In a succinct and, at times, colourful judgment in Midnight Marine v Thomas Miller Speciality Underwriting Agency (formerly Osprey) [2018], Males J has roundly rejected an Assured’s oral application to overturn a decision made ‘on paper’ by another judge for permission to appeal an arbitration award.

The facts of the underlying dispute are that a barge, the Labhauler, listed at sea, losing its cargo overboard, and subsequently sinking in 2007. A claim by cargo interests against the vessel owners was settled, but the vessel’s P&I Club denied cover.  Owners ignored a London arbitration agreement in the P&I Club’s Rules and brought proceedings against the Club in Canada in 2008 for CAD 625,000 (c. £370,000). The Canadian Supreme Court ordered that these proceedings be stayed in 2010, in recognition of the London arbitration commenced by the Club, also in 2008, for a declaration of non-liability. Fast forward to July 2017 and, after seven years of apparent inactivity, the Assured sought to appoint an arbitrator in the London arbitration.

The Club sought and duly obtained an award from the Tribunal that the Assured’s claim was time-barred by the contractual and/or the statutory limitation periods, alternatively that its claim should be dismissed for inordinate and inexcusable delay under s.41(3) Arbitration Act 1996.

The Assured appealed to the Commercial Court, seeking to overturn the award:

  • on the grounds of procedural irregularity under s.68 of the Act, on the basis that the Tribunal had exceeded its jurisdiction in finding that the Assured was a “claimant” within the meaning of the term in s.41(3), such that the arbitrators were entitled to dismiss its claim; and
  • on a point of law under s.69  of the Act, on the grounds that the claim was not time-barred owing to the Club having commenced arbitration for a negative declaration.

Butcher J. dismissed the challenge, without a hearing, on the basis that the arbitrators’ decision on the law was not obviously wrong and nor did it give rise to a substantial injustice to the applicant Assured.

Males J made short shrift of dismissing the Assured’s oral applications to set aside Butcher J’s decision, and for permission to ask the Court of Appeal for leave to appeal the award. In doing so, the judge referred to the “absurdity” of the Assured’s position, and its “insuperable dilemma” on account of its being required to argue seemingly conflicting positions. On the one hand (for the s.68 case), the Assured argued that it was not the claimant in the arbitration and, therefore, that s.41(3) did not apply.

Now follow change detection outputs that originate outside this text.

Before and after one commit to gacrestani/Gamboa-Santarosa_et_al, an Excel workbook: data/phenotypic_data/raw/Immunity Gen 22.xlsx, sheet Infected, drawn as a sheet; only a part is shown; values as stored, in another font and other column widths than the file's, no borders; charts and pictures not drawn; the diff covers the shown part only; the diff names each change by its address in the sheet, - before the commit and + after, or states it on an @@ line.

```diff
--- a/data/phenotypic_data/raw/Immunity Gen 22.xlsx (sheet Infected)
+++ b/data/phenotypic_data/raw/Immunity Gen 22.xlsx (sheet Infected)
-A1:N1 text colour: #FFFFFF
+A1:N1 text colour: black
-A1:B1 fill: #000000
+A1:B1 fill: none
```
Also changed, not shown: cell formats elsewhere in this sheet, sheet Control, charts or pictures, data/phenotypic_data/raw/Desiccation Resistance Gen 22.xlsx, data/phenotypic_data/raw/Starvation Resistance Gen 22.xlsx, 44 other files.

On the other hand (for its s.69 case), it sought to argue that its claim had in effect been referred to arbitration and, therefore, was not time-barred.

The Judge did not pull his punches either in expressing his dismay at the parties’ combined costs of £150,000 in this oral application alone. In his comments about ways in which the Court should in future handle applications for leave to appeal arbitrations more efficiently, he continued the long line of English Court judgments that give deference to the consensual nature of arbitration, referring to the over-arching need not to permit the cost of procedural applications to become so disproportionate.  As the judge put it “There is after all such a thing as killing the golden goose”.

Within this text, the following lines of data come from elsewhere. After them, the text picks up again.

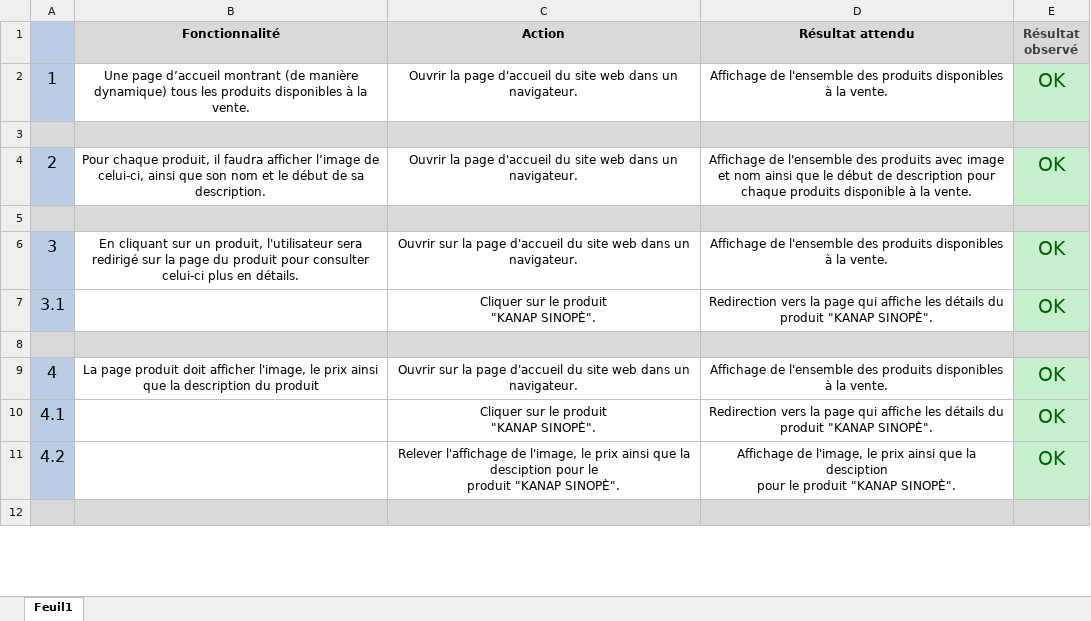
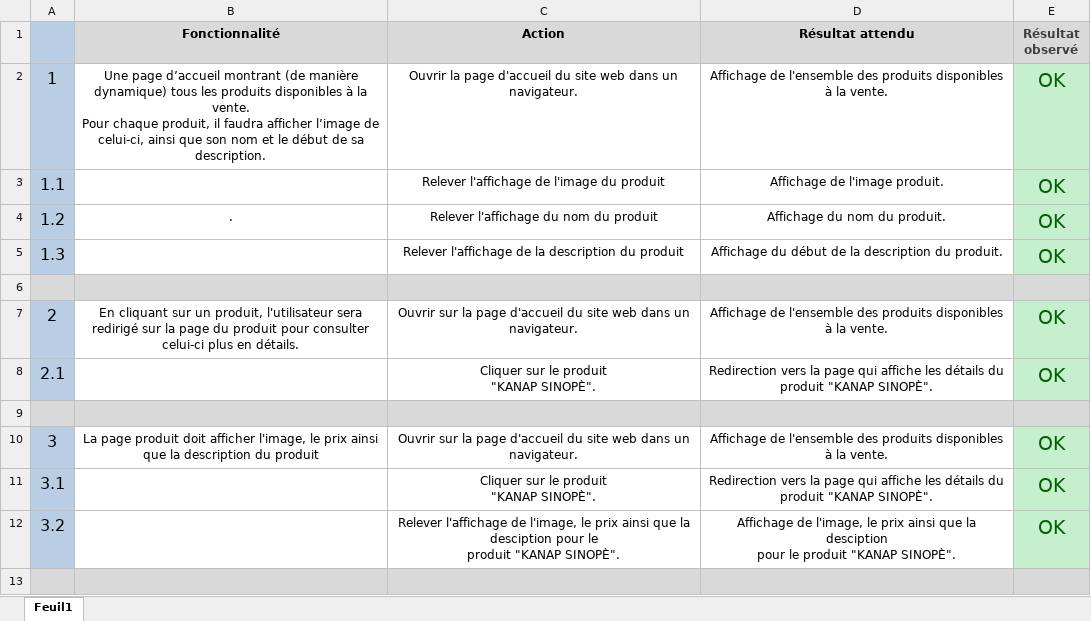
Before and after one commit to Sousx-Lab/oc-p5, an Excel workbook: doc/test_acceptation.xlsx, sheet Feuil1, drawn as a sheet; only a part is shown; values as stored, in another font and other column widths than the file's, no borders; removed rows and columns are numbered as before the commit, all else as after; ↵ is a line break in a cell; the diff names each change by its address in the sheet, - before the commit and + after, or states it on an @@ line.

Commit message:
refactor: test accepatation

```diff
--- a/doc/test_acceptation.xlsx (sheet Feuil1)
+++ b/doc/test_acceptation.xlsx (sheet Feuil1)
-B2 (Fonctionnalité): …la vente.
+B2 (Fonctionnalité): …la vente. ↵ Pour chaque produit, il faudra afficher l’image de celui-ci, ainsi que son nom et le début de sa description.
-row 3: (empty)
+row 3: 1.1 |  | Relever l'affichage de l'image du produit | Affichage de l'image produit. | OK
-A3 fill: #D9D9D9
+A3 fill: #B9CDE5
-B3:D3 fill: #D9D9D9
+B3:D3 fill: none
-row 4: 2 | Pour chaque produit, il faudra afficher l’image de celui-ci, ainsi que son nom et le début de sa description. | Ouvrir la page d'accueil du site web dans un navigateur. | Affichage de l'ensemble des produits avec image et nom ainsi que le début de description pour chaque produits disponible à la vente. | OK
+row 4: 1.2 | . | Relever l'affichage du nom du produit | Affichage du nom du produit. | OK
+row 5: 1.3 |  | Relever l'affichage de la description du produit | Affichage du début de la description du produit. | OK
@@ column A renumbered from row 7 down @@
```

As a postscript though, interestingly, Males J indicated that if the s.69 application had stood alone he might have been inclined to grant permission to appeal. A glimmer of encouragement, perhaps, as regards the English Court’s ‘case-by-case’ approach in an otherwise ‘unfriendly’ judgment for those who may be dissatisfied with the outcome of arbitration.

Carrie Radford